However helpful the medical documentation proved to be, Jeffrey proved to be his own best witness. Jeffrey's work history was a stellar one, and his testimony at hearing created a visceral picture of the problems he had been experiencing on a daily basis for years. The ring of truth became clearer and clearer the more he testified before the judge: that he had worked as long and as hard as he could through the anxiety, panic and palpitations that had been escalating in intensity over the years, and he simply could not make it back to the worksite.

I am happy to say that $80,000.00 in retroactive benefits is on its way to Jeffrey so that he can rebuild his life without the worries associated with living in poverty.

Leslie's case is not all that dissimilar to Jeffrey's case. Leslie was in her 30's, working a professional position for many years (and was showing a consistent work history since the age of 14). As Leslie's mental health problems (which have been diagnosed as bipolar disorder, along with an anxiety disorder and ultimately a social phobia) worsened, it became necessary for Leslie's employer to make accommodations for her: she was allowed to come in late, leave early and to miss work on more than just an occasional basis. Ultimately, it became necessary for Leslie to adjust her work schedule so that she was working a part-time schedule (and even this became a struggle for her). Leslie's employer got to the point where they needed to lay off an employee (and Leslie offered to take the layoff given the extent to which she was struggling to come into the office). Leslie subsequently applied for unemployment benefits given she was supporting her two young children (and given she did not quite understand that by applying for unemployment she was continuing to say she was “available for gainful employment”). When Leslie contacted my office, she was considering applying for Social Security and it was a very difficult conversation to have regarding the unemployment (as consideration needed to be given to the discontinuance of these funds, and prior to applying for benefits).

Leslie had been followed for quite some time by a psychiatrist, whose progress notes were very few and of very little substance (which is not to mention they were to some extent illegible). They did not establish a telling history of the problems Leslie had been experiencing. Given Leslie was no longer seeing a psychologist, we discussed the benefits both personally and to her case of getting back into treatment with her psychologist. Ultimately, Leslie's mental health problems became more severe and she required ECT treatment during the year leading up to her hearing. Given the additional documentation we were able to obtain from Leslie's psychiatrist and her psychologist, we were able to get Leslie's case reviewed prior to the need to go to hearing (and she was provided with a fully favorable on the record decision: meaning she did not have to go through the anxiety-ridden process of an administrative hearing). I am happy to say that Leslie has been provided with a significant amount of retroactive benefits for both her family and her.
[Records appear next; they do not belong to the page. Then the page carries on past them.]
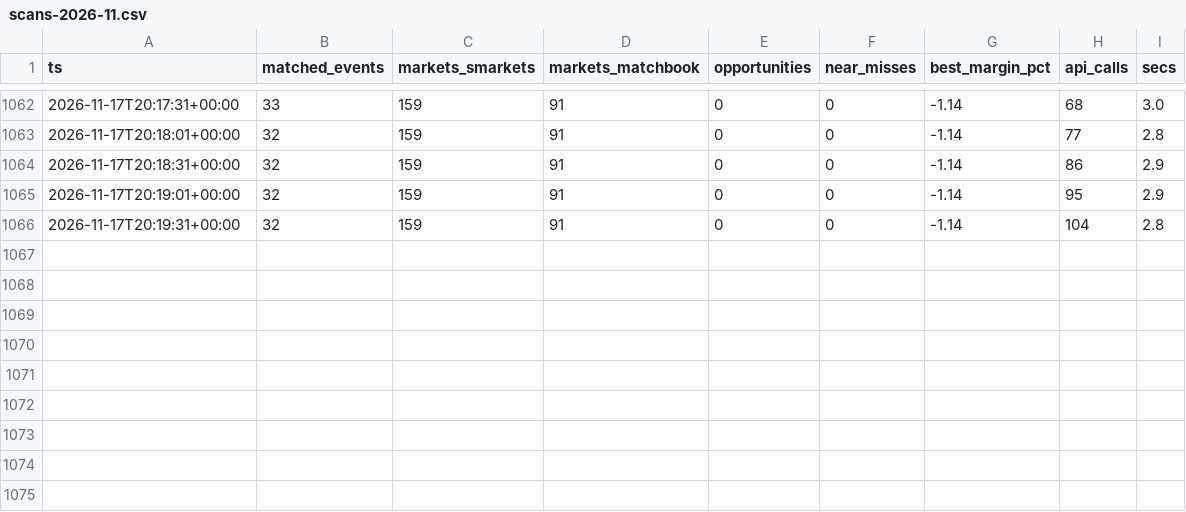
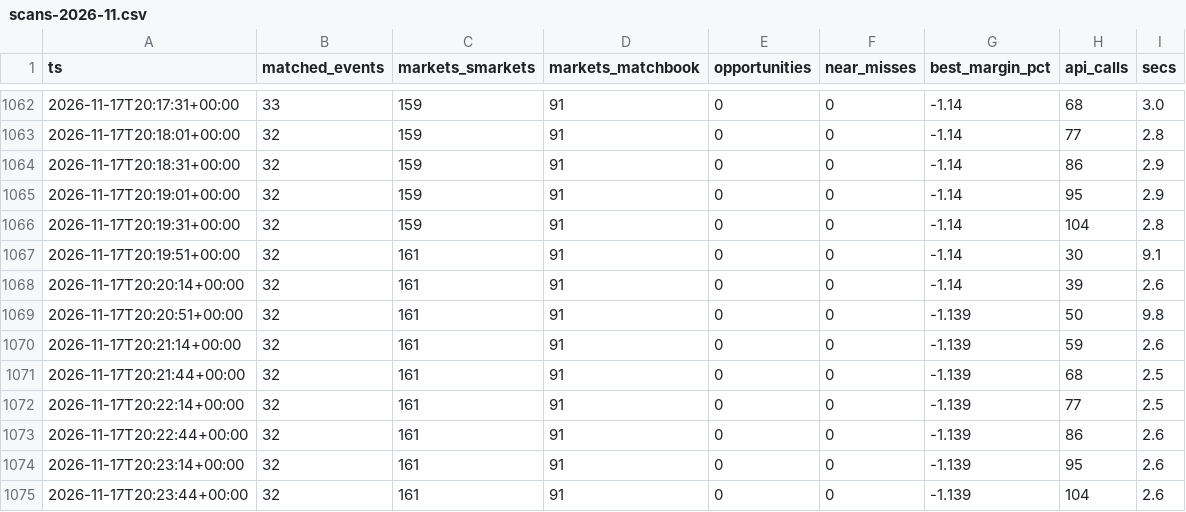
Before and after one commit to scriptmunkee/exchange-arb-scanner, a CSV file: data/scans-2026-11.csv, drawn as a sheet; only a part is shown, gaps mark what is left out.

Commit message:
scan 2026-11-17T20:23Z

```diff
--- a/data/scans-2026-11.csv
+++ b/data/scans-2026-11.csv
@@ -1066 +1066,10 @@ ts,matched_events,markets_smarkets,markets_matchbook,opportunities,near_misses,b
 2026-11-17T20:19:31+00:00,32,159,91,0,0,-1.14,104,2.8
+2026-11-17T20:19:51+00:00,32,161,91,0,0,-1.14,30,9.1
+2026-11-17T20:20:14+00:00,32,161,91,0,0,-1.14,39,2.6
+2026-11-17T20:20:51+00:00,32,161,91,0,0,-1.139,50,9.8
+2026-11-17T20:21:14+00:00,32,161,91,0,0,-1.139,59,2.6
+2026-11-17T20:21:44+00:00,32,161,91,0,0,-1.139,68,2.5
+2026-11-17T20:22:14+00:00,32,161,91,0,0,-1.139,77,2.5
+2026-11-17T20:22:44+00:00,32,161,91,0,0,-1.139,86,2.6
+2026-11-17T20:23:14+00:00,32,161,91,0,0,-1.139,95,2.6
+2026-11-17T20:23:44+00:00,32,161,91,0,0,-1.139,104,2.6
```
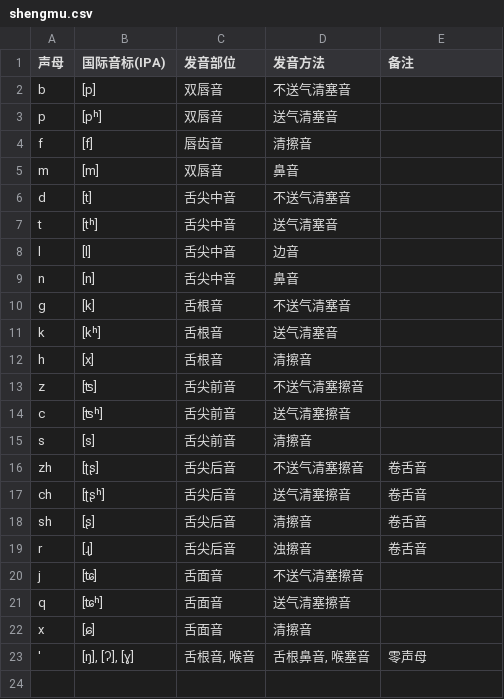
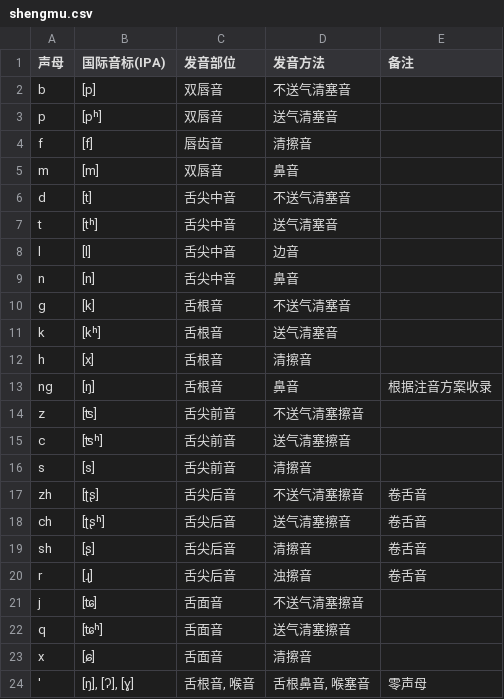
Before and after one commit to tsaanghwang/Yime-prototype, a CSV file: yime/shengmu.csv, drawn as a sheet.

```diff
--- a/yime/shengmu.csv
+++ b/yime/shengmu.csv
@@ -12,2 +12,3 @@ k,[kʰ],舌根音,送气清塞音,
 h,[x],舌根音,清擦音,
+ng,[ŋ],舌根音,鼻音,根据注音方案收录
 z,[ʦ],舌尖前音,不送气清塞擦音,
```
Also changed, not shown: 3 other files.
Life has taken a big turn for the better for this family, and I am feel fortunate that they had the trust and confidence in my advice and abilities to stay the course in what was close to a 2 year application and appeals process.

Needless to say, it has been an emotionally rewarding month.